__Goal of the exercise__. Copy out, from the entries below, each line holding the string "nextRevVal".

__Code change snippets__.
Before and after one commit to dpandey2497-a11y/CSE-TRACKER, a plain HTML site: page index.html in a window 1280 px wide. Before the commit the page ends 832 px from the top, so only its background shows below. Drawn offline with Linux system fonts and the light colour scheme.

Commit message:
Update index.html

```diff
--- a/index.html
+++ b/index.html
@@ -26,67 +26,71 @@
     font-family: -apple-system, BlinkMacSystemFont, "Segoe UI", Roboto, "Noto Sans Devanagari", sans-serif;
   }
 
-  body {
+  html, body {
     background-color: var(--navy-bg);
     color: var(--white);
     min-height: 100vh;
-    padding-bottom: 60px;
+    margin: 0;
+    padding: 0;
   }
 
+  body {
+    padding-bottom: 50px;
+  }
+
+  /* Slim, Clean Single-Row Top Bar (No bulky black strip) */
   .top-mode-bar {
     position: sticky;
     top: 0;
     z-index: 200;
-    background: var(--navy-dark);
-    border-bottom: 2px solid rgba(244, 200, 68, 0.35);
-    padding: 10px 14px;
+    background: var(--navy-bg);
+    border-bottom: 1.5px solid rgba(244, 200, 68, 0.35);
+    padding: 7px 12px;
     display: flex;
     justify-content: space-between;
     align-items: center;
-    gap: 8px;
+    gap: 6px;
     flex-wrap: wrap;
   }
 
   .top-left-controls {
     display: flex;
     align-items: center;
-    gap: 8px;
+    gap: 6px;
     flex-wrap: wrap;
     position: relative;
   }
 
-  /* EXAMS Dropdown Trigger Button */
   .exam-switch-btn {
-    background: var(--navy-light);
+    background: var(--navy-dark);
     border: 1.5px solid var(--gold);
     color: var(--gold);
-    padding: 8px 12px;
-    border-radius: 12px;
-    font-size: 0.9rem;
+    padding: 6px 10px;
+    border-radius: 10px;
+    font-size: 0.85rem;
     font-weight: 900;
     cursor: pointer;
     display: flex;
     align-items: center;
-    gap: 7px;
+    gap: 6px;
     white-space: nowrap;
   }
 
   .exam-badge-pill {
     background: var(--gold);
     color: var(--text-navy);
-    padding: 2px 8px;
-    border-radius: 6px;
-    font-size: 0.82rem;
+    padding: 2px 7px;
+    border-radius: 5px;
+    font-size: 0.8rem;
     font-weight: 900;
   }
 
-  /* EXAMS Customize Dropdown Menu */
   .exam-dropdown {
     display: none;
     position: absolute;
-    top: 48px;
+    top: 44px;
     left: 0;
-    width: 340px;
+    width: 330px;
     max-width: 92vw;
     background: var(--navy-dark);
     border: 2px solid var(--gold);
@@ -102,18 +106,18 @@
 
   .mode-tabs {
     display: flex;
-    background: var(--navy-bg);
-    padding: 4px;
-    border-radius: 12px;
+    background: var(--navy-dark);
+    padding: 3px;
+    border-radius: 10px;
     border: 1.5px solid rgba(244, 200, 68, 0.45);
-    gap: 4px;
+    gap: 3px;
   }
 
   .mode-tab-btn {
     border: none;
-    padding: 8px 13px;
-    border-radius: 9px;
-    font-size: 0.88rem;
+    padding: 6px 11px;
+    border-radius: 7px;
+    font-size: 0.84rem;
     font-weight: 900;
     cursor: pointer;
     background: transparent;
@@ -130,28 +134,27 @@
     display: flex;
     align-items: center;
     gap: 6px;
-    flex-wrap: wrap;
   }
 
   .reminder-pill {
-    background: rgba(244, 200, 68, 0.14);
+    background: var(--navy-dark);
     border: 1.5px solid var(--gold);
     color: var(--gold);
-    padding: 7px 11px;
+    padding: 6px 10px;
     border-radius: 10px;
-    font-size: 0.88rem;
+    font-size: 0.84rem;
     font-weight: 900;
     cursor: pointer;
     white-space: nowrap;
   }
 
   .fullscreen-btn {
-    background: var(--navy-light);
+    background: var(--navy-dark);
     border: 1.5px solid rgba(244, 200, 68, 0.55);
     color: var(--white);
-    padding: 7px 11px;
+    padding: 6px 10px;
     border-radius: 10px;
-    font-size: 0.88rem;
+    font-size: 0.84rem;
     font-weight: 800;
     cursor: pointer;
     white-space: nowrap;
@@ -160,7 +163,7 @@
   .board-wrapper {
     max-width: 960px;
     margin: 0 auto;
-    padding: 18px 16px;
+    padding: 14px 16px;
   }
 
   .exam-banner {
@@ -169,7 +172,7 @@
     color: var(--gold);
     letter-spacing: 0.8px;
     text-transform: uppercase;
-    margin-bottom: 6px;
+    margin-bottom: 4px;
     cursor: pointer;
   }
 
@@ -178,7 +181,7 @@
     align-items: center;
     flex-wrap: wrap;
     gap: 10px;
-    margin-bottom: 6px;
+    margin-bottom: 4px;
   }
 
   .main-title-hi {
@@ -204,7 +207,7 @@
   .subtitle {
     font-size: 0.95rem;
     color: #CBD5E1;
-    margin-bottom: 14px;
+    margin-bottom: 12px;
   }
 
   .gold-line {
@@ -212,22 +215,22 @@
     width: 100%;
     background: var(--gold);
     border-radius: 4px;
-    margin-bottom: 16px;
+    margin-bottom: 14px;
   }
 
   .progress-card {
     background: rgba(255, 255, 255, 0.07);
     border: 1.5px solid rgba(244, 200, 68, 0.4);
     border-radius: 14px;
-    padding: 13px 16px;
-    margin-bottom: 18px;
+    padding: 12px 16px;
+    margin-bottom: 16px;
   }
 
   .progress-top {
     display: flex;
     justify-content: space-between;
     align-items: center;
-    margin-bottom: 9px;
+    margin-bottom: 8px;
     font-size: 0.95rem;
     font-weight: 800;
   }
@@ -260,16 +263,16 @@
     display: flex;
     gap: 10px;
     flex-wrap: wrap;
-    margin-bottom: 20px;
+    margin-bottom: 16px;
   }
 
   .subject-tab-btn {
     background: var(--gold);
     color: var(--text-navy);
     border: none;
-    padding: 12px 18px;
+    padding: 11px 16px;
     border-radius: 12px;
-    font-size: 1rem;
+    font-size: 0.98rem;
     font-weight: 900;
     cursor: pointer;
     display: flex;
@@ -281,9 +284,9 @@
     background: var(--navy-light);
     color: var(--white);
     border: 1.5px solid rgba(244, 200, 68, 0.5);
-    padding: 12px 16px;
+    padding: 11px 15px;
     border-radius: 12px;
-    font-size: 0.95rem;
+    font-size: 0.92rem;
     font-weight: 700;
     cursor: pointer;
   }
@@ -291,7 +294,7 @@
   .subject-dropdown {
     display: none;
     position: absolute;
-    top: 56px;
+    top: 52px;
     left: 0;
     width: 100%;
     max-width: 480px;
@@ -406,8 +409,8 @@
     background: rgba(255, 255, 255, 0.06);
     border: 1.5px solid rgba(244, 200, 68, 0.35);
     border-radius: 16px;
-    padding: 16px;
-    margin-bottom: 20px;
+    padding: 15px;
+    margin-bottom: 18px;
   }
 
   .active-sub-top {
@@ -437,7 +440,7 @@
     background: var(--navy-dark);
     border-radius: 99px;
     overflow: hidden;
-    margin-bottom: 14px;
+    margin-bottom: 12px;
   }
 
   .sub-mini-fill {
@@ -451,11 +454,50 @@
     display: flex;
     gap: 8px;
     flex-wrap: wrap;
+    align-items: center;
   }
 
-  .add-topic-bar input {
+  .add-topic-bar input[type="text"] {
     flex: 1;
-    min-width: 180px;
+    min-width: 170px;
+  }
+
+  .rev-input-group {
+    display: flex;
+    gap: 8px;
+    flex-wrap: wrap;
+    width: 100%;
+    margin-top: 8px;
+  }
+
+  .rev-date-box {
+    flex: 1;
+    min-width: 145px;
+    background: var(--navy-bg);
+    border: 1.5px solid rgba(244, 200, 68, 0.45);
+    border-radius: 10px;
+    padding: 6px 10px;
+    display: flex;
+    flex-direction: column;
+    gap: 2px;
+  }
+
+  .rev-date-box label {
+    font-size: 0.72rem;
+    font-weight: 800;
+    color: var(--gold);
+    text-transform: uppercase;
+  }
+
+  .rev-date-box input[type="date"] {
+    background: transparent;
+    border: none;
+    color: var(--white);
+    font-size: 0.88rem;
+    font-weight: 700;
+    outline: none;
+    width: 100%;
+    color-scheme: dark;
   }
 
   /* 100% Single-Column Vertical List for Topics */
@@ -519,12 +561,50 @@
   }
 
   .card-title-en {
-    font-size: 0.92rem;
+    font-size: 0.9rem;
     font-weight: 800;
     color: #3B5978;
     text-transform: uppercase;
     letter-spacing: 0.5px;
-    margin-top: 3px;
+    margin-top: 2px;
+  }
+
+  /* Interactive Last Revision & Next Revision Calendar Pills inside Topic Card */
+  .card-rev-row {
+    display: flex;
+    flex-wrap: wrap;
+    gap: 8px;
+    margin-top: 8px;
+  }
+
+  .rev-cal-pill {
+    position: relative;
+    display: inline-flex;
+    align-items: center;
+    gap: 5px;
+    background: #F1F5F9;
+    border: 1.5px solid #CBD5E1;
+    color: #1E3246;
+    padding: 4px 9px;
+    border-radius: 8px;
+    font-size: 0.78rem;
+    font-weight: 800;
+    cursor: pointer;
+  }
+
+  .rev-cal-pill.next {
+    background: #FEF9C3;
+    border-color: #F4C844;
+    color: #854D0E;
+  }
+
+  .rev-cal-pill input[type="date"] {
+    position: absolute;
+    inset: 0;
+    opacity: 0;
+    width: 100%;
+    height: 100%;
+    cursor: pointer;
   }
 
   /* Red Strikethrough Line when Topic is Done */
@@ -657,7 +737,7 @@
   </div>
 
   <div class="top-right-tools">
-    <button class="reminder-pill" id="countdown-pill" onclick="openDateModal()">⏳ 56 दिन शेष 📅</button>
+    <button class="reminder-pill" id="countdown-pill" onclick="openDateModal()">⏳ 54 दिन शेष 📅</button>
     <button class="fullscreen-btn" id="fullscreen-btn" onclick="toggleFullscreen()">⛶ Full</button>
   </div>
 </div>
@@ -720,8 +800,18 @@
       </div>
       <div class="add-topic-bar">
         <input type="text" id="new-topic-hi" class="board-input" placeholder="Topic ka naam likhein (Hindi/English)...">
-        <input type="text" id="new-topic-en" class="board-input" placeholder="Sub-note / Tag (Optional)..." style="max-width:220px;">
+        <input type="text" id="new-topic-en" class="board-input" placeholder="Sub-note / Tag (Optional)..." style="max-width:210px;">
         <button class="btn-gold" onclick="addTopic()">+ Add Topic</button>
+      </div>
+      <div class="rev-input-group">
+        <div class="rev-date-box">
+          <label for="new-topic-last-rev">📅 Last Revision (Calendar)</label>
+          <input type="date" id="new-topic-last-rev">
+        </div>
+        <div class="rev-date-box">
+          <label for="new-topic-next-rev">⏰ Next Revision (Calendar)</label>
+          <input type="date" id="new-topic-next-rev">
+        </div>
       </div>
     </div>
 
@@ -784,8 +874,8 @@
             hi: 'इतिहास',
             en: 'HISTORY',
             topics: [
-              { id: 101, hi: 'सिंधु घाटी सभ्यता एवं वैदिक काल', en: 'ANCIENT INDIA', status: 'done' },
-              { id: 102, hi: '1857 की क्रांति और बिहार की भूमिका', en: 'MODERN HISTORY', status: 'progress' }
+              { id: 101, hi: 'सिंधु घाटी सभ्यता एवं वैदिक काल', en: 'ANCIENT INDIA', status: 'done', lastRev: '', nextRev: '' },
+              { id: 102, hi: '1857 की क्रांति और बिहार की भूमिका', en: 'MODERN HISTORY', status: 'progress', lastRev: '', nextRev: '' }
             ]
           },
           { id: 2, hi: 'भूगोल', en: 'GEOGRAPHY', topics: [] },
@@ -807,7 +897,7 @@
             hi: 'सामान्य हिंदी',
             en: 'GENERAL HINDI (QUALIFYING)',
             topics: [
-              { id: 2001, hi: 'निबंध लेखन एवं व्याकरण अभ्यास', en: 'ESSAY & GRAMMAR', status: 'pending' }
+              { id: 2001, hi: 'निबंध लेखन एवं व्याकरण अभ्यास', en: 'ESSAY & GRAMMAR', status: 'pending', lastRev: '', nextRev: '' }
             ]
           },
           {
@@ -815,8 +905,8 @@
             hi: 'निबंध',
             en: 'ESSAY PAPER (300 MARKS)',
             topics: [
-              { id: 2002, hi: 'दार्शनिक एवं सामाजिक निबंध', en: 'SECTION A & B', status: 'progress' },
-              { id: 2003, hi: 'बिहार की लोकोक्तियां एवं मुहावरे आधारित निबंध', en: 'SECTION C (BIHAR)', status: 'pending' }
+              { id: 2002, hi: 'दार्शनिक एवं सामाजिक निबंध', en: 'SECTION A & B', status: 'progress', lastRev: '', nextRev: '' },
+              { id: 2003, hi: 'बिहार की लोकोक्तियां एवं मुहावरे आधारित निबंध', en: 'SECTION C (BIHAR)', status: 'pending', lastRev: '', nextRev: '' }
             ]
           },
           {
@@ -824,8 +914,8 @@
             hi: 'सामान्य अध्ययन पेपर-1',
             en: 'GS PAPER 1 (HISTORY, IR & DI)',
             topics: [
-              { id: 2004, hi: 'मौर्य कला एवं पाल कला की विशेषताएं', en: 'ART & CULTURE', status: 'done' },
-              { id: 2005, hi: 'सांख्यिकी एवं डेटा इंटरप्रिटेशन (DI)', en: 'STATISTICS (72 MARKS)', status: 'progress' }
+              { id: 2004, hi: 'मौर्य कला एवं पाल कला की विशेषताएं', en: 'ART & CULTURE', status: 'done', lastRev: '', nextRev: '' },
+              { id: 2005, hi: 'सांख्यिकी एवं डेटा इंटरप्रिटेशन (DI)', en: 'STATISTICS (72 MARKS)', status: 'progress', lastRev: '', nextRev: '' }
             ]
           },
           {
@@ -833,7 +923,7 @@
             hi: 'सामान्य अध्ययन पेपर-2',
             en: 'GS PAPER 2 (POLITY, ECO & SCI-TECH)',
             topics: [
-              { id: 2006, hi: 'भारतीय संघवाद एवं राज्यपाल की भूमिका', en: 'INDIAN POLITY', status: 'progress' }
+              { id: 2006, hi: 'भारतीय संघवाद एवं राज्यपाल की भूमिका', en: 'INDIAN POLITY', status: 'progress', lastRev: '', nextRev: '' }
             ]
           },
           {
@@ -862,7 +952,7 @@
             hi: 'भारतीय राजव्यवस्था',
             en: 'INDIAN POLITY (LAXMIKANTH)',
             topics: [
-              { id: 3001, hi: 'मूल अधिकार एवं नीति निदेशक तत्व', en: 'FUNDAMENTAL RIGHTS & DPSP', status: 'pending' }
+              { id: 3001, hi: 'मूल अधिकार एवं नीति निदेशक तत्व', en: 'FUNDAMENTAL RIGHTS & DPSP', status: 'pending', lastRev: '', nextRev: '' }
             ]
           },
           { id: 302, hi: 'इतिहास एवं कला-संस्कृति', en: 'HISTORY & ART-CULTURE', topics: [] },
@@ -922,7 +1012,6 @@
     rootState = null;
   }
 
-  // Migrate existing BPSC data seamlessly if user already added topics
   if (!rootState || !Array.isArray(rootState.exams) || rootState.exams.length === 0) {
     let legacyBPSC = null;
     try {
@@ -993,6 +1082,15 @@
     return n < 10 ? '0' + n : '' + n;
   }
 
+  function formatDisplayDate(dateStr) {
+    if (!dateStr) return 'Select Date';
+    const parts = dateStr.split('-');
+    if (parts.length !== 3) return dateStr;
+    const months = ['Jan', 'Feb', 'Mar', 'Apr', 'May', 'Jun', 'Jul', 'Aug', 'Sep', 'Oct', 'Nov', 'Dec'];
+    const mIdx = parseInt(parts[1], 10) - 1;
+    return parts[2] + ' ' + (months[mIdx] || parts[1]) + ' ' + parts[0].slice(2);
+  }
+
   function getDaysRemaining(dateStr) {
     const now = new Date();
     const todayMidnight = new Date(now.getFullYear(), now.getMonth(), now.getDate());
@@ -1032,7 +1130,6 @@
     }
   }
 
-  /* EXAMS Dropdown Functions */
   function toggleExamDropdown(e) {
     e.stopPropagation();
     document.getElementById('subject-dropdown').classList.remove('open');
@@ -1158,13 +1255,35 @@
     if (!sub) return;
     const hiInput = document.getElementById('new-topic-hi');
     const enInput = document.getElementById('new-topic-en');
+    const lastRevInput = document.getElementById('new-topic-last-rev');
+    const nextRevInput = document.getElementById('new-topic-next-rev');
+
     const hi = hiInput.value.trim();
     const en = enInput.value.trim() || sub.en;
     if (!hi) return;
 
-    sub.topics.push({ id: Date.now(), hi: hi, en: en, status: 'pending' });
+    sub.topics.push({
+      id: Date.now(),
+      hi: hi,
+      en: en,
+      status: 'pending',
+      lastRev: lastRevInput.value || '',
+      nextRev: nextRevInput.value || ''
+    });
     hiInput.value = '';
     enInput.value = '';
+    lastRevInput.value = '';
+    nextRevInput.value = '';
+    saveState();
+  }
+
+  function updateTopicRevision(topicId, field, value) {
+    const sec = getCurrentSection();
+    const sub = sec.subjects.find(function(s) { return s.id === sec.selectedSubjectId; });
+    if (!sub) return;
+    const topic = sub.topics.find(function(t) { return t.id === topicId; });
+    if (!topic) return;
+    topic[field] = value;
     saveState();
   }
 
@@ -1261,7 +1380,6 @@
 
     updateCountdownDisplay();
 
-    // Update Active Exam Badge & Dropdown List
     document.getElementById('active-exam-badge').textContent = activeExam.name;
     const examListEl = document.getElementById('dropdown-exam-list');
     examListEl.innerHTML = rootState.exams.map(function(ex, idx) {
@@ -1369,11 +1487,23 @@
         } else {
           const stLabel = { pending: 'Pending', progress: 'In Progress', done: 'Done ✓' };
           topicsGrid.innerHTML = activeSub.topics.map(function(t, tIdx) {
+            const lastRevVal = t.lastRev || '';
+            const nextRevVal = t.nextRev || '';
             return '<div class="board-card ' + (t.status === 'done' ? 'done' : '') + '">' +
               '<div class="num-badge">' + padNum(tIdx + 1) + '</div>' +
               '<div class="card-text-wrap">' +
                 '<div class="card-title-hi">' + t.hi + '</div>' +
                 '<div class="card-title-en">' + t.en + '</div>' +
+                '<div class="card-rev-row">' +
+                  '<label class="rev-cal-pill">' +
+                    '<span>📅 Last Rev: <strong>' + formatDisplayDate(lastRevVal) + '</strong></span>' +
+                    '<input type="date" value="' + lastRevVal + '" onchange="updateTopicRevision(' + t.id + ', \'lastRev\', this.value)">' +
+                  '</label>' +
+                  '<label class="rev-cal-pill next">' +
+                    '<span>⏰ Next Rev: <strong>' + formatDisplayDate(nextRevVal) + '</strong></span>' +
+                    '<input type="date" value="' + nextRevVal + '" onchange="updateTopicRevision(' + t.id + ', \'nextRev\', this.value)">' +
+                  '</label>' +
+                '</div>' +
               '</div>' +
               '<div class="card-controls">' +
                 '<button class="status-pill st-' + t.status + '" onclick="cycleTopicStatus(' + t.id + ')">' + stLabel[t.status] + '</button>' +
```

__Solution to this exercise__.
+            const nextRevVal = t.nextRev || '';
+                    '<span>⏰ Next Rev: <strong>' + formatDisplayDate(nextRevVal) + '</strong></span>' +
+                    '<input type="date" value="' + nextRevVal + '" onchange="updateTopicRevision(' + t.id + ', \'nextRev\', this.value)">' +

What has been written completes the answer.